■ Exercise aim
Wherever the word "imshow" appears in a line of the records, copy that line.

(Beginning of Data records)

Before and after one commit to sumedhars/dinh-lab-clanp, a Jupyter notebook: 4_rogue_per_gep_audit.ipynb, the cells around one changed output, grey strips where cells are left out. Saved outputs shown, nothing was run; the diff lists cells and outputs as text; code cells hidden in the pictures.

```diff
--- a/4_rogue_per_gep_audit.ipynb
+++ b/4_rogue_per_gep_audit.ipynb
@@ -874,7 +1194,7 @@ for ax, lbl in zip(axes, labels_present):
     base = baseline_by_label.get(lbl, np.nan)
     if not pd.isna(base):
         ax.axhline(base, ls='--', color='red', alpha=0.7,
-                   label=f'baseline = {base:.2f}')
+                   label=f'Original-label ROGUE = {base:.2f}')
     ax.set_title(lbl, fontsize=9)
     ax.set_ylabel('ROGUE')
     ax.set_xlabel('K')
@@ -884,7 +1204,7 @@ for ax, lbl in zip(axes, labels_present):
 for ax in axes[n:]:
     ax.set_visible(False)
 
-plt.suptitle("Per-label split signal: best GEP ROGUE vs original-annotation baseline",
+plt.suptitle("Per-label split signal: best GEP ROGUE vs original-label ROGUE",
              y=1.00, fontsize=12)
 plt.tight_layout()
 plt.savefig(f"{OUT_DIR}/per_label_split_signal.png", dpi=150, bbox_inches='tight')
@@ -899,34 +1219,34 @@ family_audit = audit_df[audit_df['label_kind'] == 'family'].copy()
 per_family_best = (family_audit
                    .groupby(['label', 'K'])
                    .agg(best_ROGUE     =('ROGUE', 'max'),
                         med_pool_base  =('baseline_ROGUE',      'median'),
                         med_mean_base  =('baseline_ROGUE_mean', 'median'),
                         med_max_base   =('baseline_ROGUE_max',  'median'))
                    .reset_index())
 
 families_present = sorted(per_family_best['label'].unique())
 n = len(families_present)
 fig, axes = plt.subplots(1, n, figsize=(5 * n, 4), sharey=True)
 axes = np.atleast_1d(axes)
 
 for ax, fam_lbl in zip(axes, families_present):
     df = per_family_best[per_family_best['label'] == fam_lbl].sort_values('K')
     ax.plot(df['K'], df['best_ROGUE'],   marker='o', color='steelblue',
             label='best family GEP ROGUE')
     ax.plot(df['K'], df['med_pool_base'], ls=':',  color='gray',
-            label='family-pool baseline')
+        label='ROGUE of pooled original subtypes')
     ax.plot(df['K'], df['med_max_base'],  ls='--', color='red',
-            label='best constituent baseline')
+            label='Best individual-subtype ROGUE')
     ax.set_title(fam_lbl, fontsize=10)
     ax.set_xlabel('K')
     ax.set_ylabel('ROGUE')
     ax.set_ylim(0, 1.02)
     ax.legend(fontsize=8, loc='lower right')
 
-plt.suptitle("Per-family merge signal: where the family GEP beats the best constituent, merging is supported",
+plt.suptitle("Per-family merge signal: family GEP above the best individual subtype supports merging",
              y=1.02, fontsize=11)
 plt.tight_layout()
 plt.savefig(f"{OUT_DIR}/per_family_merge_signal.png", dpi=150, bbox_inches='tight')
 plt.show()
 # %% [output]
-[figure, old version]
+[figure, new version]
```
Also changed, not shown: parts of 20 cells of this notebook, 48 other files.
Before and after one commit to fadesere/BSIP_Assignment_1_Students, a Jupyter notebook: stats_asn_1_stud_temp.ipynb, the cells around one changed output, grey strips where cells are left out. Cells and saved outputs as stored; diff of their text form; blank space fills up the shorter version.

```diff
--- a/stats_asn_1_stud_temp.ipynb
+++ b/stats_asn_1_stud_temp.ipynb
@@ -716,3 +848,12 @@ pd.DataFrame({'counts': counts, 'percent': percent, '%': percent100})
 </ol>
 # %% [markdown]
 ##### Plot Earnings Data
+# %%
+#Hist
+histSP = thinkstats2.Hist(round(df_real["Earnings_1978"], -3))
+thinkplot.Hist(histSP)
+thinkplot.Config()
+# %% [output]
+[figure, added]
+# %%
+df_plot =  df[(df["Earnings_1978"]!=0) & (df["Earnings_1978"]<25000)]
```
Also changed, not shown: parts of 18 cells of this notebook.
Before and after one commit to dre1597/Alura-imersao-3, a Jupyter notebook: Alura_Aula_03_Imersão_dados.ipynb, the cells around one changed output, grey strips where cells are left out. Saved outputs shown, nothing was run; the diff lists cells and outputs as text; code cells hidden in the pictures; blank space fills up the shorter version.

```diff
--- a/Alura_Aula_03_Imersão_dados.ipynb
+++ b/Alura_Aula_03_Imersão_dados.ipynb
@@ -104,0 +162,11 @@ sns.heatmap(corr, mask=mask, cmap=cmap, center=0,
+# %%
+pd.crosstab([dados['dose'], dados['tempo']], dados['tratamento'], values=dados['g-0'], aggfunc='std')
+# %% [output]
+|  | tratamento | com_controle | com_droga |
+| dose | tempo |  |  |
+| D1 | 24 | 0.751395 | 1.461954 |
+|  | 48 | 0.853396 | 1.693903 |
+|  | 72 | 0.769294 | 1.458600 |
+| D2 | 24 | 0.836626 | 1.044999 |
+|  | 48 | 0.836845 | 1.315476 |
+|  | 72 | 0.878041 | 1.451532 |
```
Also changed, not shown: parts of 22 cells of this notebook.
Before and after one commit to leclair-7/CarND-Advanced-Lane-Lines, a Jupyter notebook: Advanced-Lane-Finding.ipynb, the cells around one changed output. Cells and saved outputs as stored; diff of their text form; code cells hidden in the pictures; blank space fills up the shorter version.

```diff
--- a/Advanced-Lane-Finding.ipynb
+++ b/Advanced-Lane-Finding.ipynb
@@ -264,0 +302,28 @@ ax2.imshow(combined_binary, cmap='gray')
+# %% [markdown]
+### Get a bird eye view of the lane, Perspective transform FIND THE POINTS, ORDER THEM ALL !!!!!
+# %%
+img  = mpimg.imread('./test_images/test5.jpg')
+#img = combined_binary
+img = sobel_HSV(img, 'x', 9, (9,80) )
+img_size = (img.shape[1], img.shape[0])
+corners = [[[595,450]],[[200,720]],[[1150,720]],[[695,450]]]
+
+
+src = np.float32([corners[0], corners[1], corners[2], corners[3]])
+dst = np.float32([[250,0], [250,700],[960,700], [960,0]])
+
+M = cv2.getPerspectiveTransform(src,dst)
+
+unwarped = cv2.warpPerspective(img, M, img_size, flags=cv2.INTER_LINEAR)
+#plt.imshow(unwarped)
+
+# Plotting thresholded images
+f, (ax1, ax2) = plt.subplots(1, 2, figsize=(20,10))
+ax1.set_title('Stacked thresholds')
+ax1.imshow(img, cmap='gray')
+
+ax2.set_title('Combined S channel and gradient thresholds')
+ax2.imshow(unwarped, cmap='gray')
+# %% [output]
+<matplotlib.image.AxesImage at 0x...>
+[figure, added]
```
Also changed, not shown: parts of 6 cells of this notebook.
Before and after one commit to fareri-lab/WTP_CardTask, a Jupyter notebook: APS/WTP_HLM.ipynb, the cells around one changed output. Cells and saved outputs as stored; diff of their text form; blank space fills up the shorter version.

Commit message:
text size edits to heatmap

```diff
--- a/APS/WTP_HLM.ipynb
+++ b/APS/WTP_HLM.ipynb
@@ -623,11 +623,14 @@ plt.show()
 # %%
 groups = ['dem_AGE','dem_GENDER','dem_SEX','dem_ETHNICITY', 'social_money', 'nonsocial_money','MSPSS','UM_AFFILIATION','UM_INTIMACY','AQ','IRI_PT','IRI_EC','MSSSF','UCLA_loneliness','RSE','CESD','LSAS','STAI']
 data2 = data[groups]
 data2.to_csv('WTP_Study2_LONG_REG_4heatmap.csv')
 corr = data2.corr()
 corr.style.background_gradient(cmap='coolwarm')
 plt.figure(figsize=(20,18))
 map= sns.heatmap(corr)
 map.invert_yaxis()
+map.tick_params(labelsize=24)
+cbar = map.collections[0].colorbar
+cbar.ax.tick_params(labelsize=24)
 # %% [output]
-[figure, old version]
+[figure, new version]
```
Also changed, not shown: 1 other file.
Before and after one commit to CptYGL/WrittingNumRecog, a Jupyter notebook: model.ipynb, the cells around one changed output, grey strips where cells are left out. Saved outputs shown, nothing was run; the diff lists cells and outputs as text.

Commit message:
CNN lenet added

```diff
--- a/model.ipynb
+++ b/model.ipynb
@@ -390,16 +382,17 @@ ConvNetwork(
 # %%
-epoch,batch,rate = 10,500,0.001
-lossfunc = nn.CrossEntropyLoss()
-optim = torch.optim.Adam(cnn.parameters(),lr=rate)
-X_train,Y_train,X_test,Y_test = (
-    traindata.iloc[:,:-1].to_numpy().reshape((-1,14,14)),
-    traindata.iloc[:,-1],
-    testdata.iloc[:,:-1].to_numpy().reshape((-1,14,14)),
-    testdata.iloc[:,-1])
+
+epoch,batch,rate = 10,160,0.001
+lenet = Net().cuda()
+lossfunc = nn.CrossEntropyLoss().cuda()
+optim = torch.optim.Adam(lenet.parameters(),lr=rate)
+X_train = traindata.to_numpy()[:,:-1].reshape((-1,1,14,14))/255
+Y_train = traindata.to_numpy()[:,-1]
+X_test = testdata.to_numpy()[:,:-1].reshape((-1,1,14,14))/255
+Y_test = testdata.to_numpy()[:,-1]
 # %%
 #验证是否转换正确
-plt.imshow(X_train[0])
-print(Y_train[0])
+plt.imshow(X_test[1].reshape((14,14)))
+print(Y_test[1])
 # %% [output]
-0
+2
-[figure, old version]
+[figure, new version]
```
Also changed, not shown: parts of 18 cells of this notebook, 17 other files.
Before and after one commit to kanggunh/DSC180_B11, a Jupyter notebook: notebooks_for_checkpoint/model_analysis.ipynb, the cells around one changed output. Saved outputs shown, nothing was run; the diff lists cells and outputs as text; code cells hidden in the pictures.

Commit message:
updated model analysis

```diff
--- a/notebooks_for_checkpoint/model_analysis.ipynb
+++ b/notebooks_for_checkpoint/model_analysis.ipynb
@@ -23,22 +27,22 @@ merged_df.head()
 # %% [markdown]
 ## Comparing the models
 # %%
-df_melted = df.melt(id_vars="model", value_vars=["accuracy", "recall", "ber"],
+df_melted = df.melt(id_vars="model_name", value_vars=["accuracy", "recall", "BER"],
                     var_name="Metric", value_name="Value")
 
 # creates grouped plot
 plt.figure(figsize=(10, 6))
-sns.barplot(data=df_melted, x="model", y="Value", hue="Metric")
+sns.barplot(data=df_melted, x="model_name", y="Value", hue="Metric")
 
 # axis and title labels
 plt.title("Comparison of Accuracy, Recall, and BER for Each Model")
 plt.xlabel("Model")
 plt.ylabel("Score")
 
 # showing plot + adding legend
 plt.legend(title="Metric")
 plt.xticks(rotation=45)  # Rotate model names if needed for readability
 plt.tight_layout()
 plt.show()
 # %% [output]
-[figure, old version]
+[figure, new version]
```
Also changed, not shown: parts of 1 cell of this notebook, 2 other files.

(End of Data records)

■ Task result
@@ -264,0 +302,28 @@ ax2.imshow(combined_binary, cmap='gray')
+#plt.imshow(unwarped)
+ax1.imshow(img, cmap='gray')
+ax2.imshow(unwarped, cmap='gray')
-plt.imshow(X_train[0])
+plt.imshow(X_test[1].reshape((14,14)))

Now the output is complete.